*Before-and-after change records*:
──────────────────────────────
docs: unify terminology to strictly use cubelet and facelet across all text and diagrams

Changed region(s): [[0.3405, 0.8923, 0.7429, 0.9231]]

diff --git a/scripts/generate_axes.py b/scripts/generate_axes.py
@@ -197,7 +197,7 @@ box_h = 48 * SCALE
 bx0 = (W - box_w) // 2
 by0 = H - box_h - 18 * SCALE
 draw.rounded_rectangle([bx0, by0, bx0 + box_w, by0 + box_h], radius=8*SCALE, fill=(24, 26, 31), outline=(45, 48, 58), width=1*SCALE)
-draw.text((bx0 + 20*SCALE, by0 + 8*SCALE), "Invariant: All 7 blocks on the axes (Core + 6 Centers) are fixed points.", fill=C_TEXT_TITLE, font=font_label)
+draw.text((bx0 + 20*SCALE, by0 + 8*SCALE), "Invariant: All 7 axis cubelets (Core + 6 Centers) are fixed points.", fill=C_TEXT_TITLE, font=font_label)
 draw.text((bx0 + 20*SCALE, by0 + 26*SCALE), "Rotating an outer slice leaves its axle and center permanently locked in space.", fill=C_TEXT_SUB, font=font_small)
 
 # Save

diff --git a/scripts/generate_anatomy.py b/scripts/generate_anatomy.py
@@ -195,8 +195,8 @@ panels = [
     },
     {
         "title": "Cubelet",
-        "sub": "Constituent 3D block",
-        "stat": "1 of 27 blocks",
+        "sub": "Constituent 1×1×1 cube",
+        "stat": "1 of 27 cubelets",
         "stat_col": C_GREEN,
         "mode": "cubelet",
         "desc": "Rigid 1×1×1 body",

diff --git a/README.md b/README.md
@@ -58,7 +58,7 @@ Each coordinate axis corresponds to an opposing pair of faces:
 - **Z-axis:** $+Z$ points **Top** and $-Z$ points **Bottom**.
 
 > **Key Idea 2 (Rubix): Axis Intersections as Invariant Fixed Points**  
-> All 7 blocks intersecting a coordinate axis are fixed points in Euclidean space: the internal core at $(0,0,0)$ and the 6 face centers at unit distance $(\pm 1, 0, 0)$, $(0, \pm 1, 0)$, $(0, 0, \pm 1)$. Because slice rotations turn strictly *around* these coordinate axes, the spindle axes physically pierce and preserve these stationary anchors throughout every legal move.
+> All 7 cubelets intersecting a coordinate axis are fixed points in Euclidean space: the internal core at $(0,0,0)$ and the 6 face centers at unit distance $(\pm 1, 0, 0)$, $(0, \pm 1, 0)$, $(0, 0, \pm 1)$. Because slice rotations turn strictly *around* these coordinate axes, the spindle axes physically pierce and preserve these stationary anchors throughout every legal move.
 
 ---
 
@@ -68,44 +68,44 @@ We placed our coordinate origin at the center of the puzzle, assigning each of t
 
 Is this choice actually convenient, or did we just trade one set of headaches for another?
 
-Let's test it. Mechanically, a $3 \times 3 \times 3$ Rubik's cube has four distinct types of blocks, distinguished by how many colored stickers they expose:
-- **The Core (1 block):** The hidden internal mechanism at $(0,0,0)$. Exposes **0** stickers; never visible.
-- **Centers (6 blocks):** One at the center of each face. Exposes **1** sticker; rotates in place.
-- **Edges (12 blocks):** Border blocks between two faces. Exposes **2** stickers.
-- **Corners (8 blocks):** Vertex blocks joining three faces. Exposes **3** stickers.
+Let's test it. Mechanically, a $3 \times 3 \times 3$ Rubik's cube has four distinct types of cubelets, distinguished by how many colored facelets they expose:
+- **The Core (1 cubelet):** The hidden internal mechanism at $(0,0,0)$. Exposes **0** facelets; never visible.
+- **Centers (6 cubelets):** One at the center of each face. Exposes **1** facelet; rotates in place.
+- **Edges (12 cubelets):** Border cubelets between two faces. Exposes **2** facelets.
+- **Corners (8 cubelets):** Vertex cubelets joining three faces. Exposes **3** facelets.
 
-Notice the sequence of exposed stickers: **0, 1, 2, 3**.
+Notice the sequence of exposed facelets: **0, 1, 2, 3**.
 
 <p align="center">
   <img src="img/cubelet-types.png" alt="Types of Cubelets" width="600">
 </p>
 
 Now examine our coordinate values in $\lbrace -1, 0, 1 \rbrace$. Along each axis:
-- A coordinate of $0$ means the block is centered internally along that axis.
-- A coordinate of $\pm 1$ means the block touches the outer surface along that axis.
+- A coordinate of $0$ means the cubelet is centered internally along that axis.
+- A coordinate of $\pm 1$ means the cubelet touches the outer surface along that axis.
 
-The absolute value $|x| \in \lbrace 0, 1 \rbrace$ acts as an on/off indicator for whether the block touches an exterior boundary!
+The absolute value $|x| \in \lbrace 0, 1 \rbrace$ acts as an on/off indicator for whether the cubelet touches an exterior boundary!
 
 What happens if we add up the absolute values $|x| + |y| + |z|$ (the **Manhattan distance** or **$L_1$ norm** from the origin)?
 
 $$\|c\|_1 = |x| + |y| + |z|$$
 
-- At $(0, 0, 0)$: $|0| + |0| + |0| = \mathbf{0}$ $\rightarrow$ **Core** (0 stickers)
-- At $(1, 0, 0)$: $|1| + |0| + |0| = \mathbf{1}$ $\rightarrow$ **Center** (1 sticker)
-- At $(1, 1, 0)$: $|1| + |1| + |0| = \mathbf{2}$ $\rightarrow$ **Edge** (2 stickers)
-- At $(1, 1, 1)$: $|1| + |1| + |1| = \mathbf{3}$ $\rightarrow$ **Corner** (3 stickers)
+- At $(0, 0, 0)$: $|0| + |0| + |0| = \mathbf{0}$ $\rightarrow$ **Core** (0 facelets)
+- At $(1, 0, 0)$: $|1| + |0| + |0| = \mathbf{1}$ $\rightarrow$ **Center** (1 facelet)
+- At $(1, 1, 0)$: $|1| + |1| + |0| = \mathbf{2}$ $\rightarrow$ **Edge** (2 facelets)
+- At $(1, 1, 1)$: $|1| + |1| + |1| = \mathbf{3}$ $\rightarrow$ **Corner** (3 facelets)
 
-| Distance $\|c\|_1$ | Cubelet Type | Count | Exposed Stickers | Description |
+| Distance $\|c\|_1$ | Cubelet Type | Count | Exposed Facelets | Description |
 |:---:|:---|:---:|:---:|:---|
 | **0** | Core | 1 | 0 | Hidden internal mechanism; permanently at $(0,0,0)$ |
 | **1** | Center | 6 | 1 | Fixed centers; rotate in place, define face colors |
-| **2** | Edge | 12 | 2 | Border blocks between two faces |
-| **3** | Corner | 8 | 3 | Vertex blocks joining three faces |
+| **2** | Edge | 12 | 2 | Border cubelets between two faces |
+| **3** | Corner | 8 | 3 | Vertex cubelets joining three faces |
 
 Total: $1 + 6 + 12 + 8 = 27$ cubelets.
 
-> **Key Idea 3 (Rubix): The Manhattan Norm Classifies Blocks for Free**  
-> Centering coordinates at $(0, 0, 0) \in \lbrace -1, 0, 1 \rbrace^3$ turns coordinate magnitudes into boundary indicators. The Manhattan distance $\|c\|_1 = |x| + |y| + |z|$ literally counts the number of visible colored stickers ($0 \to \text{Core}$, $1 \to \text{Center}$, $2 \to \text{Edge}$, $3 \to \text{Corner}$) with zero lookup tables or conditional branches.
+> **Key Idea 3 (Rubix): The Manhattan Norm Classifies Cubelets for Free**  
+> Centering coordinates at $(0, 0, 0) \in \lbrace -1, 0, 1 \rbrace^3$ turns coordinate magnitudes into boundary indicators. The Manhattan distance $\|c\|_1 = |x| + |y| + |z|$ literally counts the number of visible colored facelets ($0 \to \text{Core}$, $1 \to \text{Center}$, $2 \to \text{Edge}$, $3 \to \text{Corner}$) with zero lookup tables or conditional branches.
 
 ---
──────────────────────────────
*WORK ORDER*: Copy out the lines above exactly, beginning at the one that contains "-- A coordinate of $0$" and ending at the one that contains "cubelet touches an exterior boundary!".

*RESPONSE TO THE EXERCISE*:
-- A coordinate of $0$ means the block is centered internally along that axis.
-- A coordinate of $\pm 1$ means the block touches the outer surface along that axis.
+- A coordinate of $0$ means the cubelet is centered internally along that axis.
+- A coordinate of $\pm 1$ means the cubelet touches the outer surface along that axis.
 
-The absolute value $|x| \in \lbrace 0, 1 \rbrace$ acts as an on/off indicator for whether the block touches an exterior boundary!
+The absolute value $|x| \in \lbrace 0, 1 \rbrace$ acts as an on/off indicator for whether the cubelet touches an exterior boundary!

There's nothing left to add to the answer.